KINGSTON, R.I. – July 20, 2011 – More than half of all college students have received sexually suggestive images via text messaging, and nearly 80 percent have received suggestive messages, according to research by University of Rhode Island faculty in the Department of Human Development and Family Studies.
Assistant professors Sue K. Adams and Tiffani S. Kisler led a team on two ongoing studies, plus one previous study. They are examining the impact of technology use on physical and mental health, as well as interpersonal relationships in college students. The prevalence of such activity combined with Rhode Island Gov. Lincoln Chafee signing a bill earlier this month outlawing sexting by minors makes education on technology practices vital for college students, according to Kisler and Adams.

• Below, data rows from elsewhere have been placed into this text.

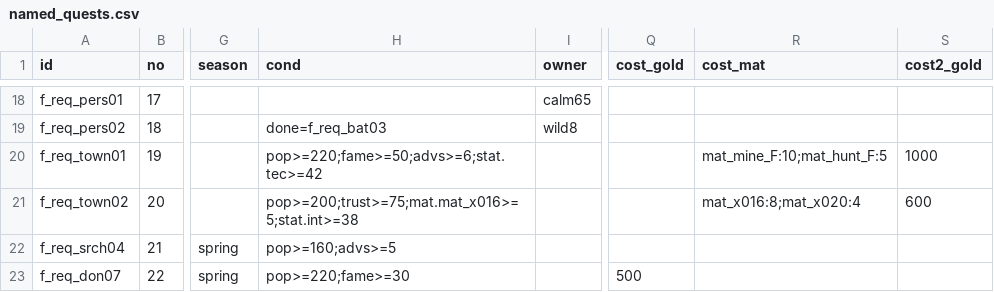
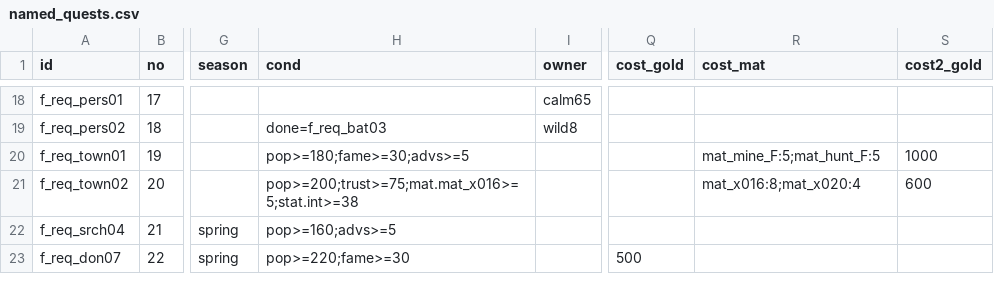
Before and after one commit to applesoda01/Project_F, a CSV file: prototype/data/named_quests.csv, drawn as a sheet; only a part is shown, gaps mark what is left out; the diff names each change by its address in the sheet, - before the commit and + after, or states it on an @@ line.

```diff
--- a/prototype/data/named_quests.csv
+++ b/prototype/data/named_quests.csv
-H20 (cond): pop>=220;fame>=50;advs>=6;stat.tec>=42
+H20 (cond): pop>=180;fame>=30;advs>=5
-R20 (cost_mat): mat_mine_F:10;mat_hunt_F:5
+R20 (cost_mat): mat_mine_F:5;mat_hunt_F:5
```
Also changed, not shown: 1 other file.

In their survey of 204 college students conducted last spring, they found that 56 percent of the students had received sexually suggestive images, and 78 percent had received sexually suggestive messages. Two-thirds of the group had sent sexually suggestive messages. While most of the messages (73 percent) were sent to a relationship partner, 10 percent were sent without consent of the person who originally sent the message.
"It is important to help everyone, especially students, understand the importance of setting boundaries around their use of technology," Kisler said.
According to the bill passed by Chafee, minors who create and send sexually explicit images of themselves can be charged with a "status offense" and referred to family court. Minors and adults who possess or forward sexual images of anyone younger than 18 may be charged under the state's child pornography laws.
"It is a delicate situation with the new laws that are in place," Kisler said. "While it is important to protect minors and help them recognize the short- and long-term implications of sending sexually explicit images, opening them up to something as serious as potential child pornography charges may not be the most effective course of action."
"College freshmen are right at that 17- and 18-year-old threshold," Adams said. "Whether it is classmates in college or friends from high school, we have to wonder how many students are thinking about the ages of the people they are communicating with."
According to the sexting portion of the research, there is an issue with explicit messages being passed on by recipients. Seventeen percent of those surveyed said they had forwarded sexually explicit messages they had received to other people.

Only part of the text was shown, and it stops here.